**** Data supplied

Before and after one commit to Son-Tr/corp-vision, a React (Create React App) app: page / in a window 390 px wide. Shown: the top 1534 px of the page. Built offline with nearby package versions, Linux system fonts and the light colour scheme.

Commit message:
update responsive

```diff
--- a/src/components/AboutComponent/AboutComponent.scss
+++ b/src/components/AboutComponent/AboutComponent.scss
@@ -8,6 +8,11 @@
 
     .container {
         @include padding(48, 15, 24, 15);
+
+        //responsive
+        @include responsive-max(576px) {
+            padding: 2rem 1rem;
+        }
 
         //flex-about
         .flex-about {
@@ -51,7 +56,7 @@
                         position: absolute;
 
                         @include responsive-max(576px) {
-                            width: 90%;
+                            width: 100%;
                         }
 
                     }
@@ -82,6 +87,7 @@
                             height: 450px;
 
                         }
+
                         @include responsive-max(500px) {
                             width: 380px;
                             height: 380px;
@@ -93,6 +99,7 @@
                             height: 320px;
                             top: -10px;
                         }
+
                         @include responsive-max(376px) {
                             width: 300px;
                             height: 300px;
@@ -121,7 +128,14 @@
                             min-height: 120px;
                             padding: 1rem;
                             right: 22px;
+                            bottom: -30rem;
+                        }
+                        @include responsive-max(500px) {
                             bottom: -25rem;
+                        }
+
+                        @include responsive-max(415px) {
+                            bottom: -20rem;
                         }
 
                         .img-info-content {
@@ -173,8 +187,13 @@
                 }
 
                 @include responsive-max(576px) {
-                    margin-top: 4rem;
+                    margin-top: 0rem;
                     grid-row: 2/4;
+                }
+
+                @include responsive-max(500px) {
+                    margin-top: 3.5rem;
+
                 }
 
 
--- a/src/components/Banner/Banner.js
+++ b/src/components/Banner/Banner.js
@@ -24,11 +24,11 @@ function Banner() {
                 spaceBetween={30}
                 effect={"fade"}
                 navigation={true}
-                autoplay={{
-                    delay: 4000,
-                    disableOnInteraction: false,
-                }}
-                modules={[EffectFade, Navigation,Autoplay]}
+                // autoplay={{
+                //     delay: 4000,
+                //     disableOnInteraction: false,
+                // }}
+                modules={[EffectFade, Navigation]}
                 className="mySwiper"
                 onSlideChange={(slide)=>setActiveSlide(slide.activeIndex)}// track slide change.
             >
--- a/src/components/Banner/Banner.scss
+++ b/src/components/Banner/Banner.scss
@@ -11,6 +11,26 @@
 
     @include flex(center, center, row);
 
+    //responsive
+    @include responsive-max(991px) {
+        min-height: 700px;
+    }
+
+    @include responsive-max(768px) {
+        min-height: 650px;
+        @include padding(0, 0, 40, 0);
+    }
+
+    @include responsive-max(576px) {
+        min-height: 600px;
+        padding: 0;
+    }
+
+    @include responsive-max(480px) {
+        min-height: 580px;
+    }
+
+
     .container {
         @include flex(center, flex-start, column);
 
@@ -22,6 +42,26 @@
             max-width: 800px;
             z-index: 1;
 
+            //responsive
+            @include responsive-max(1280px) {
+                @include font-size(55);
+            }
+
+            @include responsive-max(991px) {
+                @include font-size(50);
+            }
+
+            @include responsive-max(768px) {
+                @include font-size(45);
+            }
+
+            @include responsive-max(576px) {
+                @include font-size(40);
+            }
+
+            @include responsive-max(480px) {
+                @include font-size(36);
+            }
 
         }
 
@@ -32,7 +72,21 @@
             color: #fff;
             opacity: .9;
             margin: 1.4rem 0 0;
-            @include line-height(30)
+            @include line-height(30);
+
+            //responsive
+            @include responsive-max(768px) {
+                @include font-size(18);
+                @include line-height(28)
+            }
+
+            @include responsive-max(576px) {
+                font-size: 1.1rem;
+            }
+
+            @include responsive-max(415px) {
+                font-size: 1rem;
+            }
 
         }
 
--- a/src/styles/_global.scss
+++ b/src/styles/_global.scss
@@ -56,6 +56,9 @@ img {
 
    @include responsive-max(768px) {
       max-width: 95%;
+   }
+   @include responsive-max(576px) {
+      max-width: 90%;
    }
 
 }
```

********

What is being asked.
The word to find is "styles". Copy every line of the records that holds it.

Answer for this exercise.
--- a/src/styles/_global.scss
+++ b/src/styles/_global.scss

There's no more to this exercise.